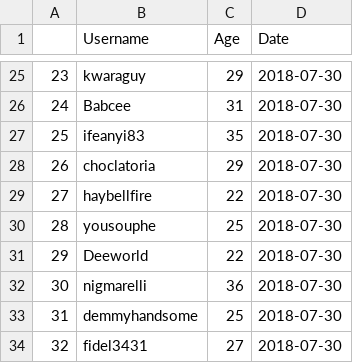
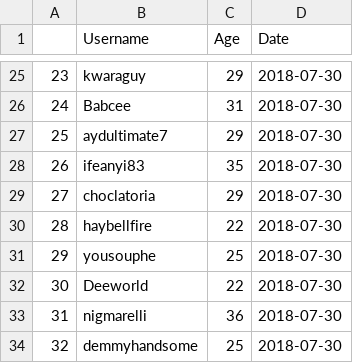
Before and after one commit to Oliver-ke/Dscience, a CSV file: 20180730.csv, drawn as a sheet; only a part is shown, gaps mark what is left out; the shorter side is filled out with more unchanged rows; addresses are those after the commit; the diff names each change by its address in the sheet, - before the commit and + after, or states it on an @@ line.

Commit message:
this is data for 30th July 2018

```diff
--- a/20180730.csv
+++ b/20180730.csv
+row 27: 25 | aydultimate7 | 29 | 2018-07-30
@@ column A renumbered from row 28 down @@
```
Also changed, not shown: 1 other file.
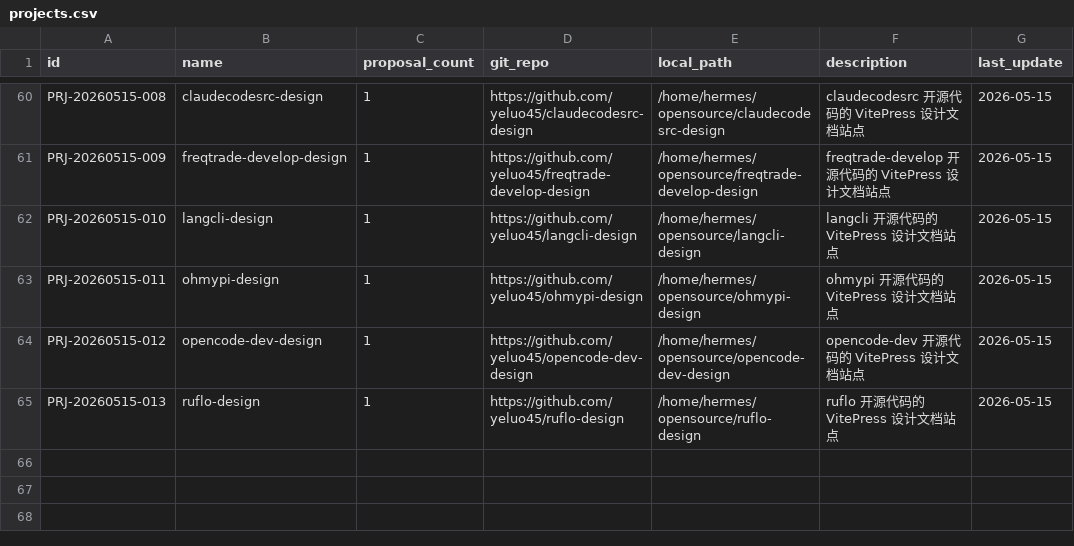
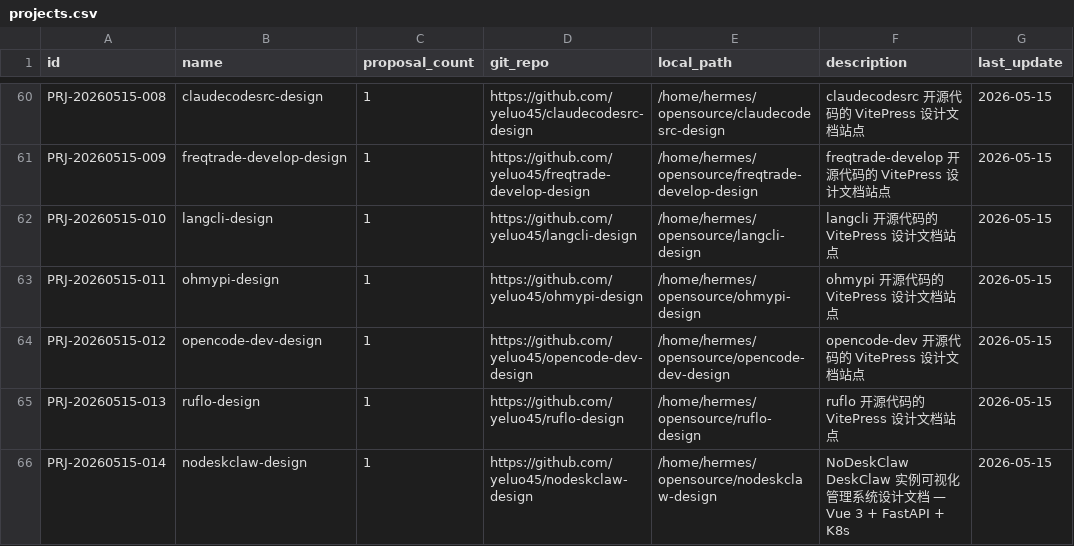
Before and after one commit to YeLuo45/prj-proposal-management, a CSV file: data/projects.csv, drawn as a sheet; only a part is shown, gaps mark what is left out; the diff names each change by its address in the sheet, - before the commit and + after, or states it on an @@ line.

```diff
--- a/data/projects.csv
+++ b/data/projects.csv
+row 66: PRJ-20260515-014 | nodeskclaw-design | 1 | https://github.com/yeluo45/nodeskclaw-design | /home/hermes/opensource/nodeskclaw-design | NoDeskClaw DeskClaw 实例可视化管理系统设计文档 — Vue 3 + FastAPI + K8s | 2026-05-15
```
Also changed, not shown: data/project_proposal_mapping.csv, data/proposals.csv, 1 other file.
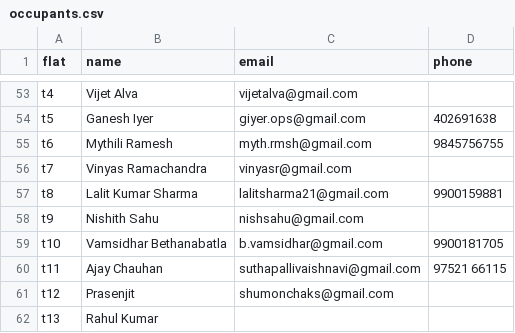
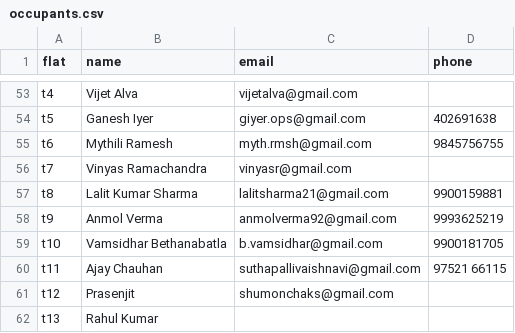
Before and after one commit to manapristine/manapristine, a CSV file: db/occupants.csv, drawn as a sheet; only a part is shown, gaps mark what is left out.

Commit message:
tenant updates

```diff
--- a/db/occupants.csv
+++ b/db/occupants.csv
@@ -57,3 +57,3 @@ t7,Vinyas Ramachandra,vinyasr@gmail.com,
 t8,Lalit Kumar Sharma,lalitsharma21@gmail.com,9900159881
-t9,Nishith Sahu,nishsahu@gmail.com,
+t9,Anmol Verma,anmolverma92@gmail.com,9993625219
 t10,Vamsidhar Bethanabatla,b.vamsidhar@gmail.com,9900181705
```
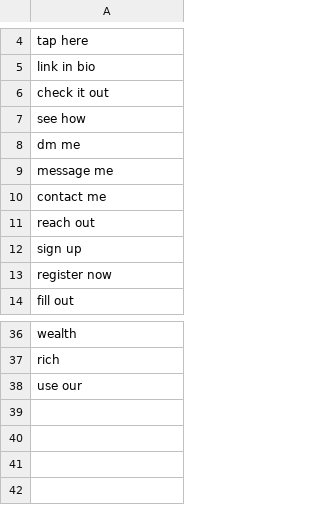
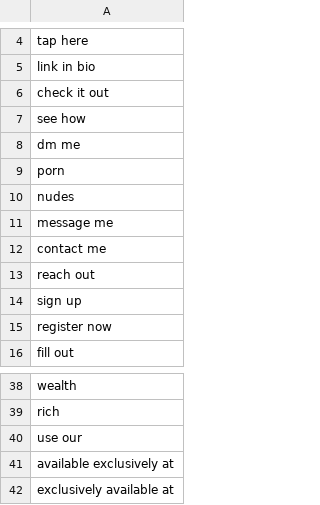
Before and after one commit to YangJ8899/cs5342-fall2025-Assignment-3, a CSV file: bluesky-assign3/labeler-inputs/medium-sus-phrases.csv, drawn as a sheet; only a part is shown, gaps mark what is left out.

Commit message:
add some phrases + examples

```diff
--- a/bluesky-assign3/labeler-inputs/medium-sus-phrases.csv
+++ b/bluesky-assign3/labeler-inputs/medium-sus-phrases.csv
@@ -8,2 +8,4 @@ see how
 dm me
+porn
+nudes
 message me
@@ -38 +40,3 @@ rich
 use our
+available exclusively at
+exclusively available at
```
Also changed, not shown: 2 other files.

Exercise:
For the material, find the number of lines holding the word "shown" and give that figure and nothing more.

Exercise response:
7